## Activity
Where a line of the entries holds the string "white", copy that line.

*** Opening Data for this task ***

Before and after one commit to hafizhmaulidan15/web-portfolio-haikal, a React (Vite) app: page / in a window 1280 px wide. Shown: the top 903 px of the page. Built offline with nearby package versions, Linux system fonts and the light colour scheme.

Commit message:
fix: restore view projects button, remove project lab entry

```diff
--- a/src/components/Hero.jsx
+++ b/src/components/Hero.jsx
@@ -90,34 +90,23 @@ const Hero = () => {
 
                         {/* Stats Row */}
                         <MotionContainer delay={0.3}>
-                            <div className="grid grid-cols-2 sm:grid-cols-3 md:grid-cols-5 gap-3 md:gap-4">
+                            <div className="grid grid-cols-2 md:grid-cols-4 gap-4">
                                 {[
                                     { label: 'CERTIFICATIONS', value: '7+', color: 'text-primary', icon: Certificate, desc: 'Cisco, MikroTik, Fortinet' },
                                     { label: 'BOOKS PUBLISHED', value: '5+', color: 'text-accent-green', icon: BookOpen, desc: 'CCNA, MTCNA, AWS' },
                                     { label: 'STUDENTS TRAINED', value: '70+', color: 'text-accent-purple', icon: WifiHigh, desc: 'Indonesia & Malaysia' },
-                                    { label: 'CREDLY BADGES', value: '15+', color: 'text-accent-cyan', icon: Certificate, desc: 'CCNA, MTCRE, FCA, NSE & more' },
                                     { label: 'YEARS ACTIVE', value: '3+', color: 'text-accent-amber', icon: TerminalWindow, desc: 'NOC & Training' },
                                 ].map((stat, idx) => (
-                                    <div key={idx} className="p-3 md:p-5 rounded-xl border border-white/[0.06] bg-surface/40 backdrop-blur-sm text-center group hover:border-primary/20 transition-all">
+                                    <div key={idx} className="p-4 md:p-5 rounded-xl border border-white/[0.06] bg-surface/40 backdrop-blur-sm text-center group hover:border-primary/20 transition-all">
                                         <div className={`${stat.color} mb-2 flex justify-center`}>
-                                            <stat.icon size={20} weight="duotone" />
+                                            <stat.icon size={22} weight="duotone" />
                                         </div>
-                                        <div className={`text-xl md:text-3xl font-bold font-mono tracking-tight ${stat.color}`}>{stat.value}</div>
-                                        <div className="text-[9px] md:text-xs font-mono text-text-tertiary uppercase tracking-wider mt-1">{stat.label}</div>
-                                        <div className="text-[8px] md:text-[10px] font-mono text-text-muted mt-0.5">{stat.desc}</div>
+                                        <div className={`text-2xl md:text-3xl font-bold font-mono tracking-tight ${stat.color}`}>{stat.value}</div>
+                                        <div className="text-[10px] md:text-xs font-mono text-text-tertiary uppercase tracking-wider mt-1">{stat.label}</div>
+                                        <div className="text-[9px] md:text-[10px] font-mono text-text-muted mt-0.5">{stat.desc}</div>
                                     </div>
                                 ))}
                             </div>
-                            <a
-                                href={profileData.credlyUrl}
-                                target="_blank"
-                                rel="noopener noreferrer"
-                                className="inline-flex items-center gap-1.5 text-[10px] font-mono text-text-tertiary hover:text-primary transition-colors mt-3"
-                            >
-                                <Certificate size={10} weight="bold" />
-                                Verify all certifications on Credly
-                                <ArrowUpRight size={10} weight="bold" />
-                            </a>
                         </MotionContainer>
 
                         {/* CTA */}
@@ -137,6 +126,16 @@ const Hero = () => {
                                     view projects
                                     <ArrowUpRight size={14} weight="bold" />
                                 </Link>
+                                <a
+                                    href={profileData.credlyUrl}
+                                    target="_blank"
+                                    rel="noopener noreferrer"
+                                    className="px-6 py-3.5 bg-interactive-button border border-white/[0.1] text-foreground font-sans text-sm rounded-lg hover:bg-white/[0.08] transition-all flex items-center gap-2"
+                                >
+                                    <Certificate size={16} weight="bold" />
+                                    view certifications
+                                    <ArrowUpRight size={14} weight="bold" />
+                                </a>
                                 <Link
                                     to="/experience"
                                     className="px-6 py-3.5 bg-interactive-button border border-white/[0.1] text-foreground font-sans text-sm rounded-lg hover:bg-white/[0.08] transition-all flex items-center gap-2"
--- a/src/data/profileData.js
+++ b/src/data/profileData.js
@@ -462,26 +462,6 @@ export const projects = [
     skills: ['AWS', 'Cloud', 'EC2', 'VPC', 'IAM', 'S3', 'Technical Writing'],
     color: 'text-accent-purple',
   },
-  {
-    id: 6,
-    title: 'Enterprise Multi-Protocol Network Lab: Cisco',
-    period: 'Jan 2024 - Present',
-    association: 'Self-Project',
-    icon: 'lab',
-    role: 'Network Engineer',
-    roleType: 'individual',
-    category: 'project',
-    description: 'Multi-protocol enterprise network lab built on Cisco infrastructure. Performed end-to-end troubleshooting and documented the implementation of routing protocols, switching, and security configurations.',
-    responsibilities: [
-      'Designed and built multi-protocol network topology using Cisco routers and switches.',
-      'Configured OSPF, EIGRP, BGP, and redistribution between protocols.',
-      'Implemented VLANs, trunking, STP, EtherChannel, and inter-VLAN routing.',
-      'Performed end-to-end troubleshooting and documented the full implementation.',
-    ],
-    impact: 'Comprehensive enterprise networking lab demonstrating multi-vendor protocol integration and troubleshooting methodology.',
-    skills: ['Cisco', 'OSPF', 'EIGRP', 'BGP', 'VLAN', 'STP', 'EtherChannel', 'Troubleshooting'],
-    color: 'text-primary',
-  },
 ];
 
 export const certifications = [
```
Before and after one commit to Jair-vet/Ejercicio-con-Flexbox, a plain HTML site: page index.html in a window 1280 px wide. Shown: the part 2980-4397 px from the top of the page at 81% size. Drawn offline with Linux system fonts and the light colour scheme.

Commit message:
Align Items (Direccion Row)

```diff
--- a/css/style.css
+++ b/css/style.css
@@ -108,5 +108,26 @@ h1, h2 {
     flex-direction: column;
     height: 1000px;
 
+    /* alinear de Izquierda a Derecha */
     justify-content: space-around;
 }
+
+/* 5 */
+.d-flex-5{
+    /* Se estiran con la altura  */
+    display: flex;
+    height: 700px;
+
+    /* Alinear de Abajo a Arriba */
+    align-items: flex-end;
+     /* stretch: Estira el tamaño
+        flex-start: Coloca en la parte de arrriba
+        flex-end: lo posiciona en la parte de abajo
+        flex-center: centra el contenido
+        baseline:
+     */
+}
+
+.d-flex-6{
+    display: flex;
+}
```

*** Closing Data for this task ***

## Solution to the problem
-                                    <div key={idx} className="p-3 md:p-5 rounded-xl border border-white/[0.06] bg-surface/40 backdrop-blur-sm text-center group hover:border-primary/20 transition-all">
+                                    <div key={idx} className="p-4 md:p-5 rounded-xl border border-white/[0.06] bg-surface/40 backdrop-blur-sm text-center group hover:border-primary/20 transition-all">
+                                    className="px-6 py-3.5 bg-interactive-button border border-white/[0.1] text-foreground font-sans text-sm rounded-lg hover:bg-white/[0.08] transition-all flex items-center gap-2"
                                     className="px-6 py-3.5 bg-interactive-button border border-white/[0.1] text-foreground font-sans text-sm rounded-lg hover:bg-white/[0.08] transition-all flex items-center gap-2"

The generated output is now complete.